─── SUPPLIED DATA
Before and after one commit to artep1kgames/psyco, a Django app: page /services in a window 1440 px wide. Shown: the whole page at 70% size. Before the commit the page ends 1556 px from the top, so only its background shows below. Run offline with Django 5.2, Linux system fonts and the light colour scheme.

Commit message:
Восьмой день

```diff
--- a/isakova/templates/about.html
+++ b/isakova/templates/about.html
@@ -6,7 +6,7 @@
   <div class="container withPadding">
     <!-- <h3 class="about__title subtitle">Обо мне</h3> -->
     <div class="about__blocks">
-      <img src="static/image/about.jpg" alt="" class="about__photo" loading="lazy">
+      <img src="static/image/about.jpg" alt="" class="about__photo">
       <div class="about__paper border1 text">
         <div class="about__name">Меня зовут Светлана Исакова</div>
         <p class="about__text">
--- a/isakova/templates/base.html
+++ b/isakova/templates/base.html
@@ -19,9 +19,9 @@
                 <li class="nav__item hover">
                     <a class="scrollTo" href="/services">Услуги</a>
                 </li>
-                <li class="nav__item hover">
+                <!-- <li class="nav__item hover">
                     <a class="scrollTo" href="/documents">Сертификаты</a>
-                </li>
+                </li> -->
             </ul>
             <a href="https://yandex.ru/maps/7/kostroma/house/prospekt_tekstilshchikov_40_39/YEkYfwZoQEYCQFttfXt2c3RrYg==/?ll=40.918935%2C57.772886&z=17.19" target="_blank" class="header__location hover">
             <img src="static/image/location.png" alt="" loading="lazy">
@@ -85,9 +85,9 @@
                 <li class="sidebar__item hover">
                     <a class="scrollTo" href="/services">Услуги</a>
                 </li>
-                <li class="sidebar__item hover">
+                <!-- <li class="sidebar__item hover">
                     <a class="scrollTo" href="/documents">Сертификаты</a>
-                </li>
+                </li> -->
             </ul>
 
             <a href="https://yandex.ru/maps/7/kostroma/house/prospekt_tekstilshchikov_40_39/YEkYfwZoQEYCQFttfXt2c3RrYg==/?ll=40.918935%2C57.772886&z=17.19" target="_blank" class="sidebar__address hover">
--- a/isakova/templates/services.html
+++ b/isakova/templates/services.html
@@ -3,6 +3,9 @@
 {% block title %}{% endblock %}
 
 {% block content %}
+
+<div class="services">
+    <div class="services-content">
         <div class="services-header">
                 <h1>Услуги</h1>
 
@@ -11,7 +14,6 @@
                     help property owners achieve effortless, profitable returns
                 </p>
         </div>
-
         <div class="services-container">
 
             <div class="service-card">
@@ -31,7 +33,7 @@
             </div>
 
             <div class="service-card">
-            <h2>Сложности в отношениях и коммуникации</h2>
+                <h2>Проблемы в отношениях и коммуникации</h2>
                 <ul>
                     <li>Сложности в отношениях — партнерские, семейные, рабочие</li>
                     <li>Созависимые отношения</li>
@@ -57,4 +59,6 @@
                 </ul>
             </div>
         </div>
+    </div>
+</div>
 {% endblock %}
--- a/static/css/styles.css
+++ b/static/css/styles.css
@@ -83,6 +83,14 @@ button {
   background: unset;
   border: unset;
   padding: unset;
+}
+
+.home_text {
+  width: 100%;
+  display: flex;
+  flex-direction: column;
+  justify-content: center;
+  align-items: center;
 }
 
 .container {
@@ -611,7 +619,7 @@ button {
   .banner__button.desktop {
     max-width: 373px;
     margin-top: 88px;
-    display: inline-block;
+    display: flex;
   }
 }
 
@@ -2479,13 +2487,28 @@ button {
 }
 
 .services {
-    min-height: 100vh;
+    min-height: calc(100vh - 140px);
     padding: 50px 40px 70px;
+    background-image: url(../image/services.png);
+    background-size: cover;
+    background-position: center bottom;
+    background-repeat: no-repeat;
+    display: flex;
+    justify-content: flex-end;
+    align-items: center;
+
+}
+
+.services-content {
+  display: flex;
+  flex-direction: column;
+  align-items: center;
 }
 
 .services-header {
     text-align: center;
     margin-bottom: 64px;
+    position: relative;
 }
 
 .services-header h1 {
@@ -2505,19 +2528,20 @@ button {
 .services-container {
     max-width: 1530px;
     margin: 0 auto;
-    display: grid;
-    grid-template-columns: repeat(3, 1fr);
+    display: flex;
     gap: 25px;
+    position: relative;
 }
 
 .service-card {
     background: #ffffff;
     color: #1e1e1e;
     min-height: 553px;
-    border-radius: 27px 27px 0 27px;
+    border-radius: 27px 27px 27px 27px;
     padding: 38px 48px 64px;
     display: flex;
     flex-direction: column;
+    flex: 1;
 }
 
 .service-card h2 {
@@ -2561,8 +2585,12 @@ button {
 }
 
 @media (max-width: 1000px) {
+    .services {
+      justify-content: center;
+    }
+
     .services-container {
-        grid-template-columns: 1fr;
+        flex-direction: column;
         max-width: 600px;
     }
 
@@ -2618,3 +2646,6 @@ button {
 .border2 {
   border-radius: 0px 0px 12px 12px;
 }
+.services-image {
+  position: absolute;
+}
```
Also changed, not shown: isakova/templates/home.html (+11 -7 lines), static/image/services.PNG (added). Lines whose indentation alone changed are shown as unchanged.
──────
AIM OF THE TASK - The records above are to be duplicated word for word.

ANSWER TO THIS PROBLEM -
Before and after one commit to artep1kgames/psyco, a Django app: page /services in a window 1440 px wide. Shown: the whole page at 70% size. Before the commit the page ends 1556 px from the top, so only its background shows below. Run offline with Django 5.2, Linux system fonts and the light colour scheme.

Commit message:
Восьмой день

```diff
--- a/isakova/templates/about.html
+++ b/isakova/templates/about.html
@@ -6,7 +6,7 @@
   <div class="container withPadding">
     <!-- <h3 class="about__title subtitle">Обо мне</h3> -->
     <div class="about__blocks">
-      <img src="static/image/about.jpg" alt="" class="about__photo" loading="lazy">
+      <img src="static/image/about.jpg" alt="" class="about__photo">
       <div class="about__paper border1 text">
         <div class="about__name">Меня зовут Светлана Исакова</div>
         <p class="about__text">
--- a/isakova/templates/base.html
+++ b/isakova/templates/base.html
@@ -19,9 +19,9 @@
                 <li class="nav__item hover">
                     <a class="scrollTo" href="/services">Услуги</a>
                 </li>
-                <li class="nav__item hover">
+                <!-- <li class="nav__item hover">
                     <a class="scrollTo" href="/documents">Сертификаты</a>
-                </li>
+                </li> -->
             </ul>
             <a href="https://yandex.ru/maps/7/kostroma/house/prospekt_tekstilshchikov_40_39/YEkYfwZoQEYCQFttfXt2c3RrYg==/?ll=40.918935%2C57.772886&z=17.19" target="_blank" class="header__location hover">
             <img src="static/image/location.png" alt="" loading="lazy">
@@ -85,9 +85,9 @@
                 <li class="sidebar__item hover">
                     <a class="scrollTo" href="/services">Услуги</a>
                 </li>
-                <li class="sidebar__item hover">
+                <!-- <li class="sidebar__item hover">
                     <a class="scrollTo" href="/documents">Сертификаты</a>
-                </li>
+                </li> -->
             </ul>
 
             <a href="https://yandex.ru/maps/7/kostroma/house/prospekt_tekstilshchikov_40_39/YEkYfwZoQEYCQFttfXt2c3RrYg==/?ll=40.918935%2C57.772886&z=17.19" target="_blank" class="sidebar__address hover">
--- a/isakova/templates/services.html
+++ b/isakova/templates/services.html
@@ -3,6 +3,9 @@
 {% block title %}{% endblock %}
 
 {% block content %}
+
+<div class="services">
+    <div class="services-content">
         <div class="services-header">
                 <h1>Услуги</h1>
 
@@ -11,7 +14,6 @@
                     help property owners achieve effortless, profitable returns
                 </p>
         </div>
-
         <div class="services-container">
 
             <div class="service-card">
@@ -31,7 +33,7 @@
             </div>
 
             <div class="service-card">
-            <h2>Сложности в отношениях и коммуникации</h2>
+                <h2>Проблемы в отношениях и коммуникации</h2>
                 <ul>
                     <li>Сложности в отношениях — партнерские, семейные, рабочие</li>
                     <li>Созависимые отношения</li>
@@ -57,4 +59,6 @@
                 </ul>
             </div>
         </div>
+    </div>
+</div>
 {% endblock %}
--- a/static/css/styles.css
+++ b/static/css/styles.css
@@ -83,6 +83,14 @@ button {
   background: unset;
   border: unset;
   padding: unset;
+}
+
+.home_text {
+  width: 100%;
+  display: flex;
+  flex-direction: column;
+  justify-content: center;
+  align-items: center;
 }
 
 .container {
@@ -611,7 +619,7 @@ button {
   .banner__button.desktop {
     max-width: 373px;
     margin-top: 88px;
-    display: inline-block;
+    display: flex;
   }
 }
 
@@ -2479,13 +2487,28 @@ button {
 }
 
 .services {
-    min-height: 100vh;
+    min-height: calc(100vh - 140px);
     padding: 50px 40px 70px;
+    background-image: url(../image/services.png);
+    background-size: cover;
+    background-position: center bottom;
+    background-repeat: no-repeat;
+    display: flex;
+    justify-content: flex-end;
+    align-items: center;
+
+}
+
+.services-content {
+  display: flex;
+  flex-direction: column;
+  align-items: center;
 }
 
 .services-header {
     text-align: center;
     margin-bottom: 64px;
+    position: relative;
 }
 
 .services-header h1 {
@@ -2505,19 +2528,20 @@ button {
 .services-container {
     max-width: 1530px;
     margin: 0 auto;
-    display: grid;
-    grid-template-columns: repeat(3, 1fr);
+    display: flex;
     gap: 25px;
+    position: relative;
 }
 
 .service-card {
     background: #ffffff;
     color: #1e1e1e;
     min-height: 553px;
-    border-radius: 27px 27px 0 27px;
+    border-radius: 27px 27px 27px 27px;
     padding: 38px 48px 64px;
     display: flex;
     flex-direction: column;
+    flex: 1;
 }
 
 .service-card h2 {
@@ -2561,8 +2585,12 @@ button {
 }
 
 @media (max-width: 1000px) {
+    .services {
+      justify-content: center;
+    }
+
     .services-container {
-        grid-template-columns: 1fr;
+        flex-direction: column;
         max-width: 600px;
     }
 
@@ -2618,3 +2646,6 @@ button {
 .border2 {
   border-radius: 0px 0px 12px 12px;
 }
+.services-image {
+  position: absolute;
+}
```
Also changed, not shown: isakova/templates/home.html (+11 -7 lines), static/image/services.PNG (added). Lines whose indentation alone changed are shown as unchanged.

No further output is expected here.